In addition to the concerts and opera, I’ve been out exploring the city and its major shopping areas. I have also been to the very impressive soccer fanmile that stretches from the Brandenburg Gate throughout the Tiergarten. Set up there are massive TV screens and endless stands of currywurst, pretzels, and beer for fans to watch every match of the Euro 2012 tournament. I have yet to be there for a match featuring the German national team, but I plan to as soon as I get the chance. The fans in Berlin show a massive amount of nationalistic pride for their team: every time the team scores, fireworks and loud cheering can be hear in every part of the massive city, even as far out as my apartment complex. It is a very exciting country to be in because I am a big fan of soccer, though it’s taken me about a week to convert from being a fan of Spain to a fan of Germany (though I still would like to see Spain win the whole tournament).
I feel as though I’ve exhausted myself writing about these first three weeks all at once, but I will continue to update the blog as my program continues and as I keep experiencing more events, concerts, and happenings in Berlin. If you’ve made it this far, thanks for taking the time to read my blog and check back again for more photos and stories!

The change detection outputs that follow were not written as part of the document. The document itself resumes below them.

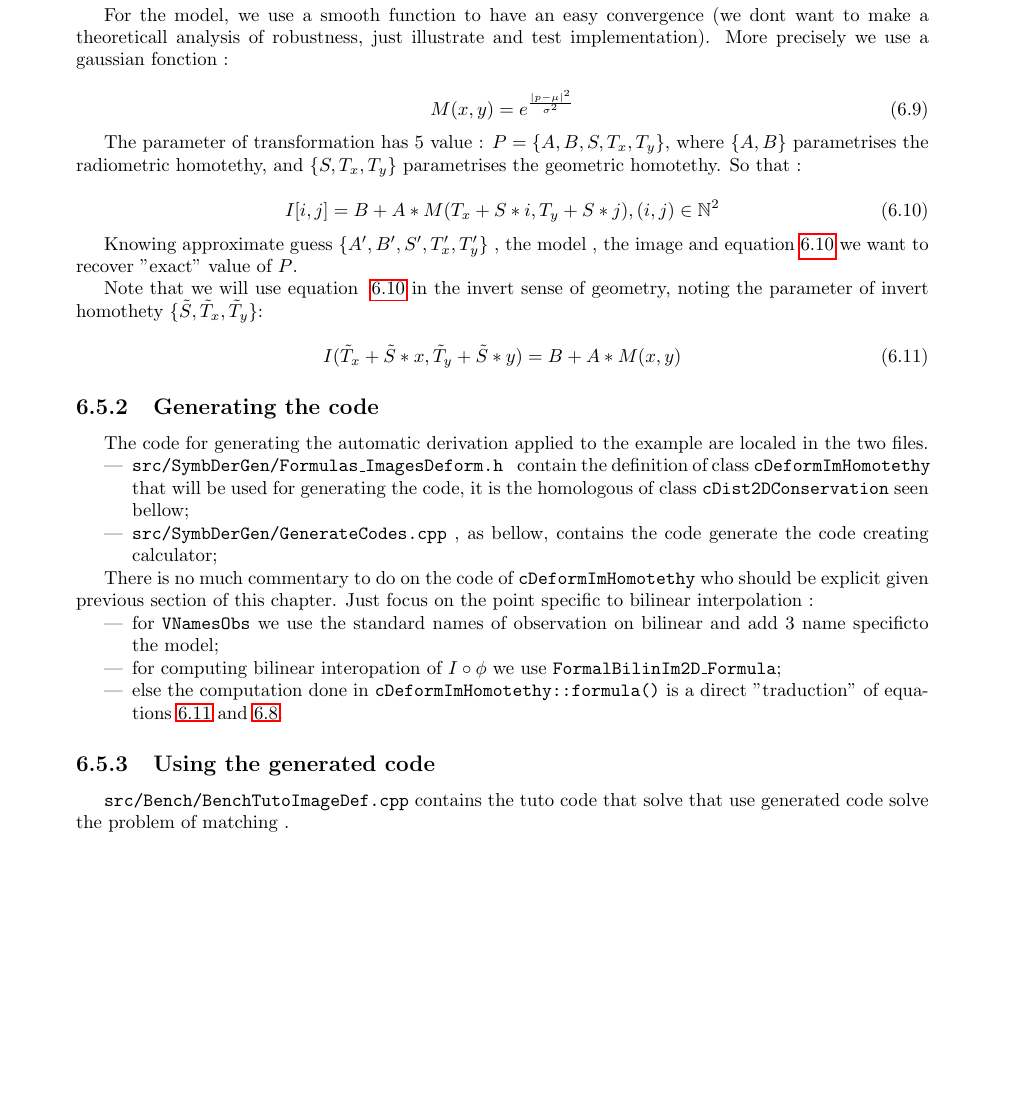
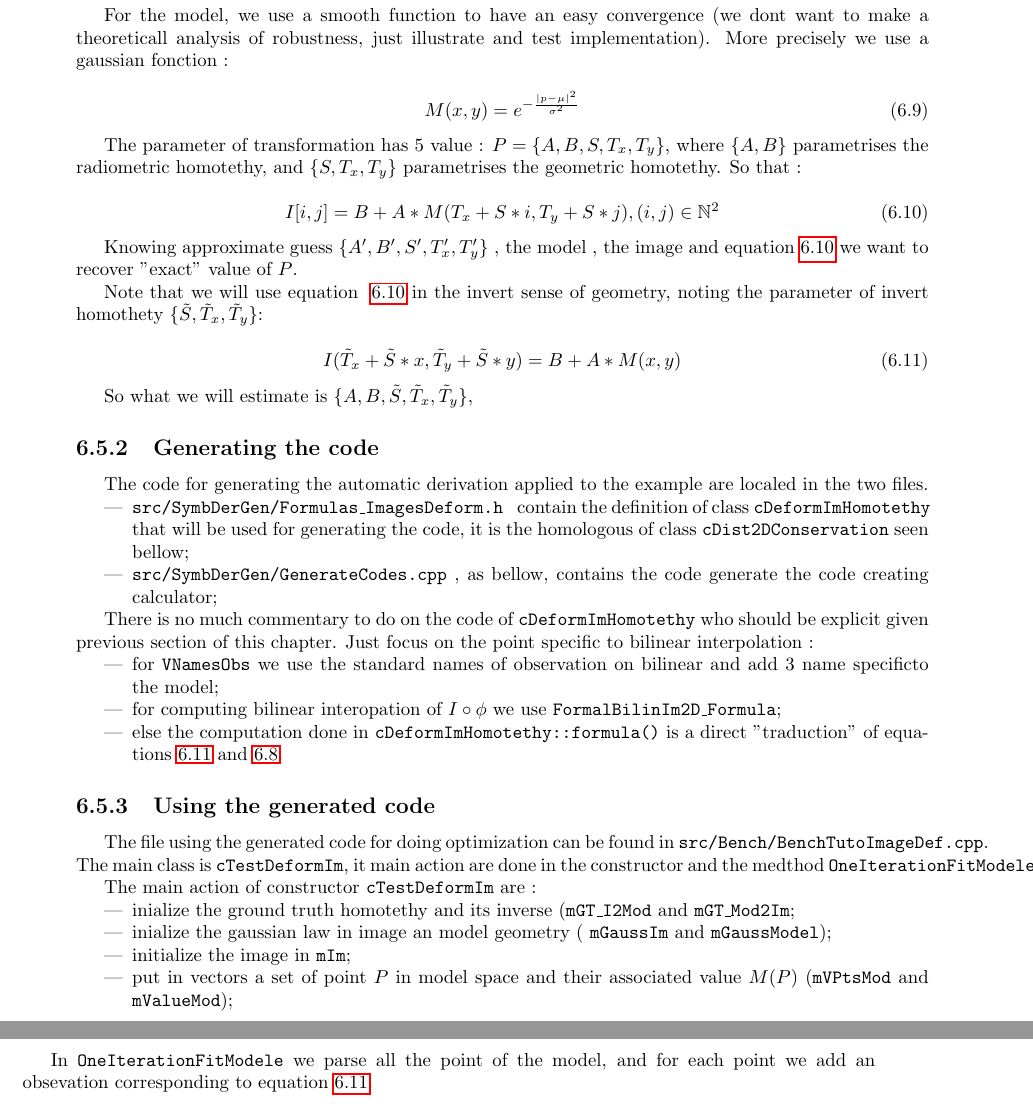
Before and after one commit to micmac-V2/MMVII, a LaTeX book (Doc/Doc2007.tex, which reads Doc/Methods/NonLinearOptim.tex): part of page 51 of 62 before the commit and two parts of pages 51 and 52 of 62 after it, the two joined at a grey line, cut so that both start at the same text, the shorter picture padded with empty space. Compiled offline with pdfLaTeX.

Commit message:
Defor image , tuto commented

```diff
--- a/Doc/Methods/NonLinearOptim.tex
+++ b/Doc/Methods/NonLinearOptim.tex
@@ -795,7 +799,7 @@ make a theoreticall analysis of robustness, just illustrate and test implementat
 More precisely we use a gaussian fonction :
 
 \begin{equation}
-	M(x,y) =  e^{\frac{|p-\mu|^2}{\sigma^2}}
+	M(x,y) =  e^{-\frac{|p-\mu|^2}{\sigma^2}}
 \end{equation}
 
 The  parameter of transformation has 5 value :  $P=\{A,B,S,T_x,T_y\}$, where $\{A,B\}$ parametrises
@@ -816,6 +820,7 @@ the parameter of invert homothety $\{\tilde{S},\tilde{T}_x,\tilde{T}_y\}$:
 	I(\tilde{T}_x + \tilde{S}*x,\tilde{T}_y + \tilde{S}*y) =  B + A * M(x,y) \label{EqDefImInv}
 \end{equation}
 
+So what we will estimate is $\{A,B,\tilde{S},\tilde{T}_x,\tilde{T}_y\}$,
 
 
 \subsection{Generating the code}
@@ -849,5 +854,21 @@ Just focus on the point specific to bilinear interpolation :
 
 
 \subsection{Using the generated code}
-     {\tt src/Bench/BenchTutoImageDef.cpp} contains the tuto code that solve that use generated code
-           solve  the problem of matching .
+
+The file using the generated code for doing optimization can be found in
+{\tt src/Bench/BenchTutoImageDef.cpp}.  The main class is {\tt cTestDeformIm},
+it main action are done in the constructor and the medthod {\tt OneIterationFitModele}.
+
+The main action of constructor {\tt cTestDeformIm} are :
+
+\begin{itemize}
+    \item  inialize the ground truth homotethy and its inverse ({\tt mGT\_I2Mod} and {\tt mGT\_Mod2Im};
+    \item  inialize the gaussian law in image an model geometry ( {\tt mGaussIm}  and {\tt mGaussModel});
+    \item  initialize the image  in {\tt mIm};
+    \item  put in vectors a set of point $P$ in model space and their associated value $M(P)$
+           ({\tt mVPtsMod} and {\tt mValueMod});
+\end{itemize}
+
+
+In {\tt OneIterationFitModele} we parse all the point of the model, and for each point we
+add an obsevation corresponding to equation~\ref{EqDefImInv}.
```
Also changed, not shown: Doc/Methods/NonLinearOptim.tex (8 more changed lines), 2 other files.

Below you will find a photo gallery of some parts of my Berlin travels so far.